* Task statement *
When a line in the entries contains the word "Professional", copy that line in full.

* Given data *

____________________

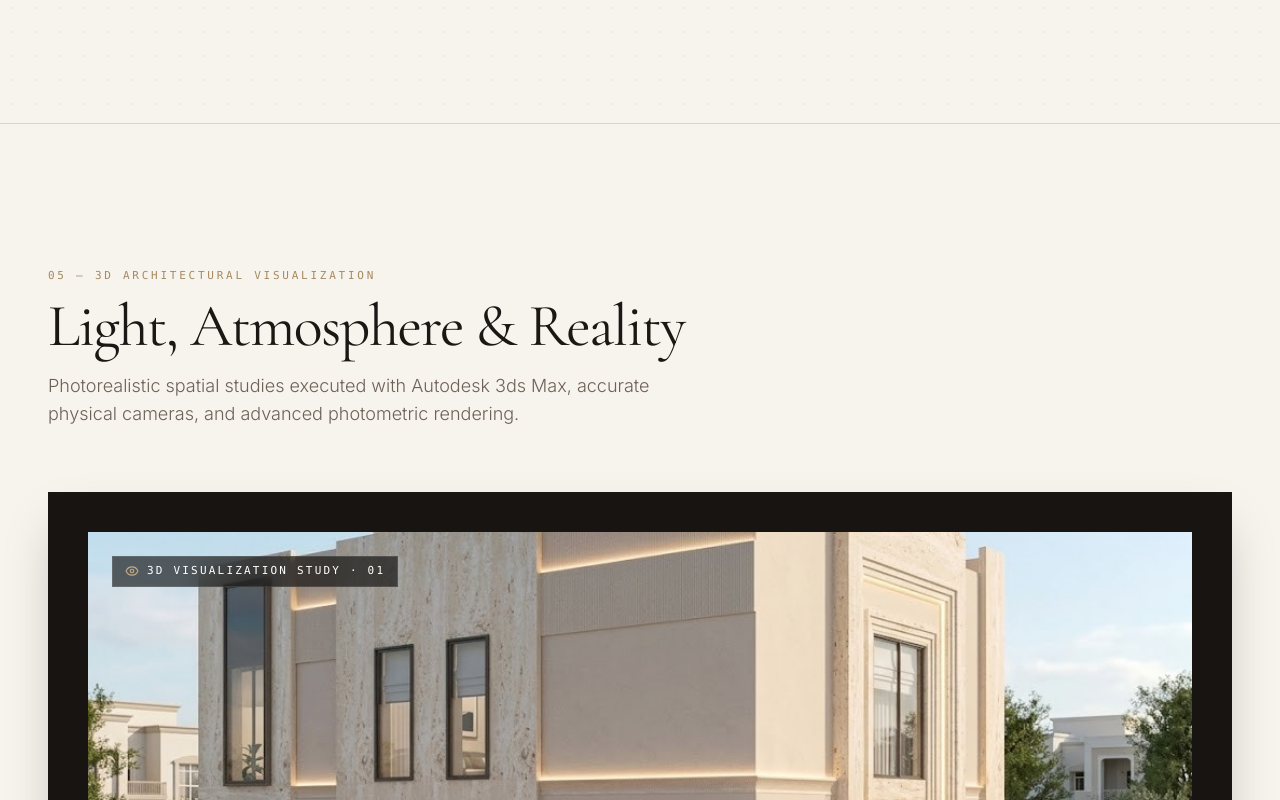
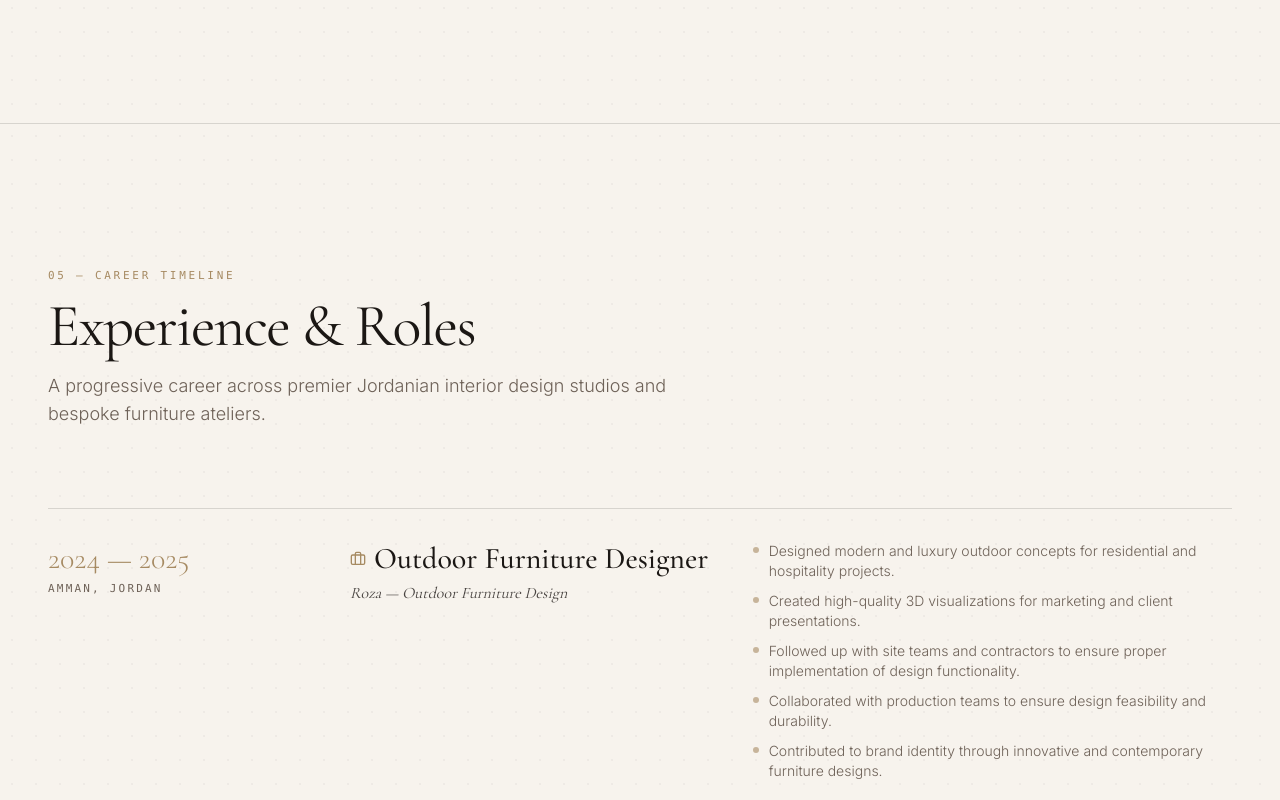
Before and after one commit to Basil-Aladra/walaakhalilaladrah, a Next.js app: page / in a window 1280 px wide. Shown: the part 7900-8700 px from the top of the page. Built offline with nearby package versions, Linux system fonts and the light colour scheme.

Commit message:
refactor: remove 3D visualization section from homepage and re-sequence section numbering

```diff
--- a/src/app/page.tsx
+++ b/src/app/page.tsx
@@ -4,7 +4,6 @@ import SelectedWorks from "@/components/home/SelectedWorks";
 import AboutSection from "@/components/home/AboutSection";
 import ExpertiseSection from "@/components/home/ExpertiseSection";
 import MaterialsSection from "@/components/home/MaterialsSection";
-import VisualizationSection from "@/components/home/VisualizationSection";
 import ExperienceSection from "@/components/home/ExperienceSection";
 import ProcessSection from "@/components/home/ProcessSection";
 import SkillsSection from "@/components/home/SkillsSection";
@@ -31,19 +30,16 @@ export default function HomePage() {
       {/* 6. Materials & Tactility */}
       <MaterialsSection />
 
-      {/* 7. 3D Visualization */}
-      <VisualizationSection />
-
-      {/* 8. Professional Experience & Education */}
+      {/* 7. Professional Experience & Education */}
       <ExperienceSection />
 
-      {/* 9. Methodology & Process */}
+      {/* 8. Methodology & Process */}
       <ProcessSection />
 
-      {/* 10. Technical & Soft Skills */}
+      {/* 9. Technical & Soft Skills */}
       <SkillsSection />
 
-      {/* 11. Contact & Inquiries */}
+      {/* 10. Contact & Inquiries */}
       <ContactSection />
     </div>
   );
--- a/src/components/home/ContactSection.tsx
+++ b/src/components/home/ContactSection.tsx
@@ -21,7 +21,7 @@ export default function ContactSection() {
           className="mb-20 text-center max-w-3xl mx-auto"
         >
           <motion.span variants={fadeUp} className="text-[11px] font-mono tracking-[0.25em] uppercase text-gold-light block mb-3">
-            09 — {t.contact.badge}
+            08 — {t.contact.badge}
           </motion.span>
           <motion.h2 variants={fadeUp} className="font-serif text-4xl sm:text-6xl lg:text-7xl text-background font-normal tracking-tight">
             {t.contact.title}
--- a/src/components/home/ExperienceSection.tsx
+++ b/src/components/home/ExperienceSection.tsx
@@ -21,7 +21,7 @@ export default function ExperienceSection() {
           className="mb-20"
         >
           <motion.span variants={fadeUp} className="text-[11px] font-mono tracking-[0.25em] uppercase text-gold block mb-3">
-            06 — {t.experience.badge}
+            05 — {t.experience.badge}
           </motion.span>
           <motion.h2 variants={fadeUp} className="font-serif text-4xl sm:text-6xl text-foreground font-normal tracking-tight">
             {t.experience.title}
--- a/src/components/home/ProcessSection.tsx
+++ b/src/components/home/ProcessSection.tsx
@@ -20,7 +20,7 @@ export default function ProcessSection() {
           className="mb-20"
         >
           <motion.span variants={fadeUp} className="text-[11px] font-mono tracking-[0.25em] uppercase text-gold block mb-3">
-            07 — {t.process.badge}
+            06 — {t.process.badge}
           </motion.span>
           <motion.h2 variants={fadeUp} className="font-serif text-4xl sm:text-6xl text-foreground font-normal tracking-tight">
             {t.process.title}
--- a/src/components/home/SkillsSection.tsx
+++ b/src/components/home/SkillsSection.tsx
@@ -20,7 +20,7 @@ export default function SkillsSection() {
           className="mb-20"
         >
           <motion.span variants={fadeUp} className="text-[11px] font-mono tracking-[0.25em] uppercase text-gold block mb-3">
-            08 — {t.skills.badge}
+            07 — {t.skills.badge}
           </motion.span>
           <motion.h2 variants={fadeUp} className="font-serif text-4xl sm:text-6xl text-foreground font-normal tracking-tight">
             {t.skills.title}
```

____________________

* Response to the task *
-      {/* 8. Professional Experience & Education */}
+      {/* 7. Professional Experience & Education */}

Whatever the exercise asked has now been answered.